Now that the US Mint has been reorganized, it is time to strengthen the product line. The US Mint’s primary product are the circulating coins that are sold to the Federal Reserve. At this moment, there should be no changes to the required denominations and composition. Although there have been recent issues with the rise in the costs of zinc and nickel that affected the seignorage of the one and five cent coins, the US Mint produces enough coins in other denominations to mitigate those losses. Business calls selling a product at or below it manufacture price is called a loss leader.
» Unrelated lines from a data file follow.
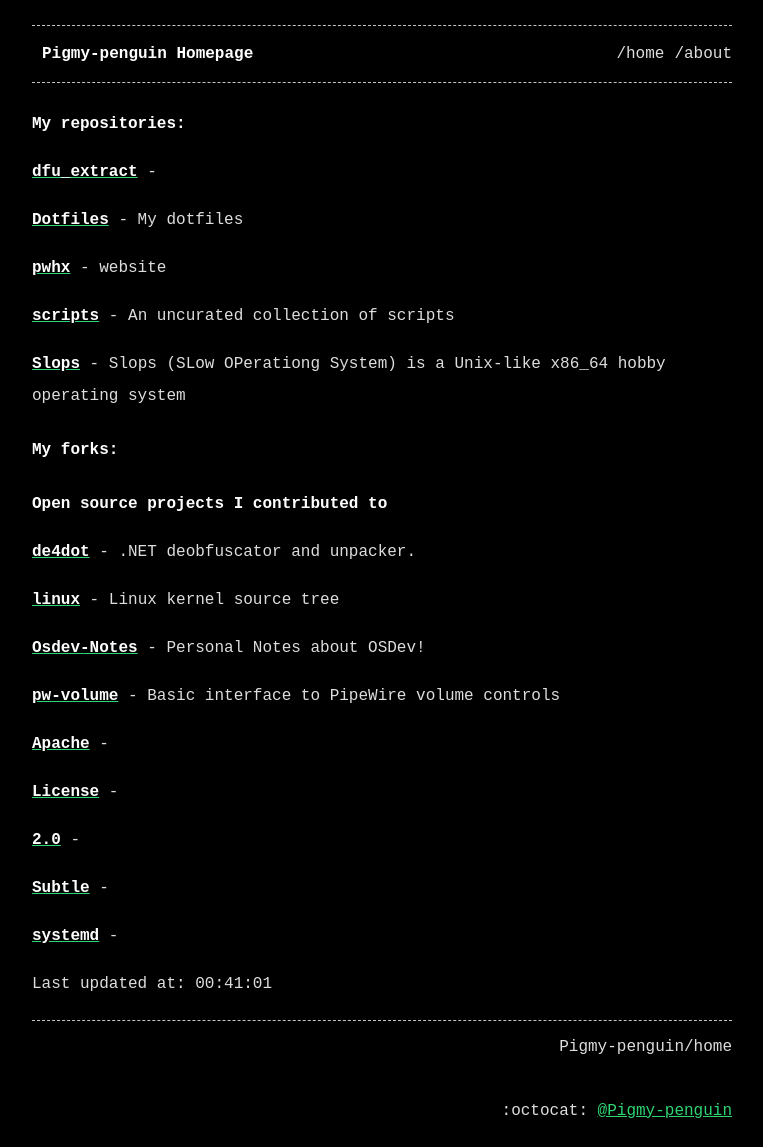
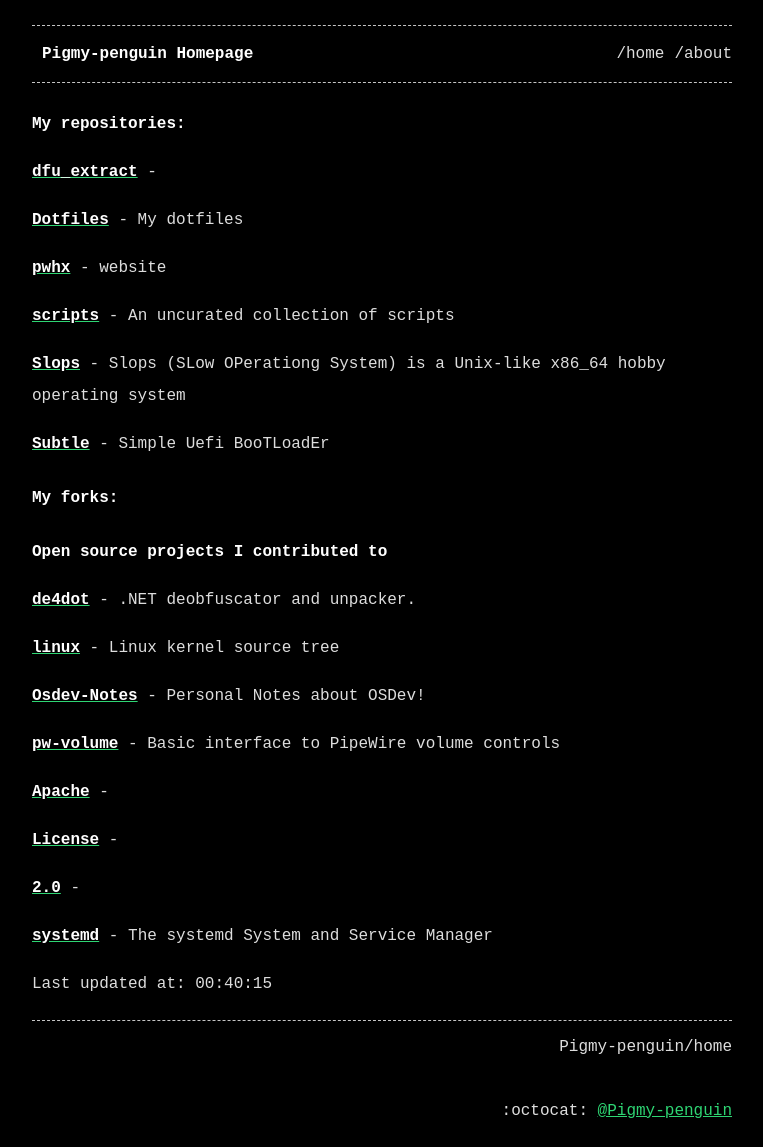
Before and after one commit to Pigmy-penguin/Pigmy-penguin.github.io, a Jekyll site: the page built from index.md, in a window 1280 px wide. Shown: the whole page, without its empty margins (258-1021 px from the left). Built offline with Jekyll 4.4.1, drawn with Linux system fonts in a browser that asks for light colours.

Commit message:
Auto updating the website

```diff
--- a/index.md
+++ b/index.md
@@ -17,6 +17,8 @@ title: Pigmy-penguin Homepage
 
 [**Slops**](https://github.com/Pigmy-penguin/Slops) - Slops (SLow OPerationg System) is a Unix-like x86_64 hobby operating system
 
+[**Subtle**](https://github.com/Pigmy-penguin/Subtle) - Simple Uefi BooTLoadEr
+
 ## My forks:
 ### Open source projects I contributed to
 
@@ -34,9 +36,7 @@ title: Pigmy-penguin Homepage
 
 [**2.0**](https://github.com/Pigmy-penguin/2.0) -
 
-[**Subtle**](https://github.com/Pigmy-penguin/Subtle) -
-
-[**systemd**](https://github.com/Pigmy-penguin/systemd) -
+[**systemd**](https://github.com/Pigmy-penguin/systemd) - The systemd System and Service Manager
 
 
-Last updated at: 00:41:01
+Last updated at: 00:40:15
```
Also changed, not shown: 2 other files.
As long as the US Mint is meeting its obligations to the Federal Reserve, it is not a problem for the US Mint to downgrade the cent and nickel to loss leader status.
Numismatists are most vocal over the design of the coinage and the number of rotating series that drives up the costs to collectors. In order to add sanity to the process, there must be some rules. Thus, under this reorganization, no coin design is to last more than 25 years. The coin design can refer either to the obverse, reverse, or both, but something must be changed. This means the end of the 50 year design pattern given to the Lincoln Cent. Once the new design is settled in 2010, it must be changed by 2035. At that point, the CCAC and the US Mint will decide to redesign the entire coin or, once again, replace the reverse only.
Under this rule, the dime and half-dollar are due for design updates.
This proposal does not change the elements that are required on the coin. As described in 31 U.S.C. §5112(d)(1), “United States coins shall have the inscription ‘In God We Trust’. The obverse side of each coin shall have the inscription ‘Liberty’. The reverse side of each coin shall have the inscriptions ‘United States of America’ and ‘E Pluribus Unum’ and a designation of the value of the coin.” All other rules about design in that paragraph would be eliminated under this plan.
If the US Mint creates circulating commemoratives, there should be no more than two programs in place. One program can be a multi-coin commemorative, like the Presidential $1 Coins, and the other an annual series, such as the Native American $1 Coins. Any more than that becomes too much where the US Mint apparently cannot maintain the levels of manufacturing necessary to satisfy demands for their products. Once the circulating commemorative series is completed, the coin will undergo a final design change for the year after the program’s conclusion and remain that way for 25 years. An exemption to this rule will be to maintain the America the Beautiful Quarters Program as part of the transition.
And no more circulating commemoratives of the same coin. Either have the Presidential $1 Coin or the Native American $1 Coin, not both!
The US Mint will maintain the annual coin programs for all circulating coins. Mint Set will remain coins that have come from business strike production lines and proof coins will continue to use specially treated planchets as they do today. Additionally, the US Mint will continue to produce the Silver Proof Set except that the one-cent coins will be struck in an alloy of 95-percent copper.
Finally, it is time to make the one-dollar coin worth striking. The only way to do this is to stop producing the one-dollar Federal Reserve Note. The United States is the only “First World” country that continues to produce its unit currency in paper form. Even as the $1 FRN continues to be produced, some countries are eliminating more lower denominations to save on costs. It is time for the United States to do the same. In fact, the United States should also eliminate the $2 note.
At the end of the series, there will be an article about the paper currency and the Bureau of Engraving and Printing.
There are relatively few changes necessary for circulating coins. In the next article, we will look at the commemorative coin program.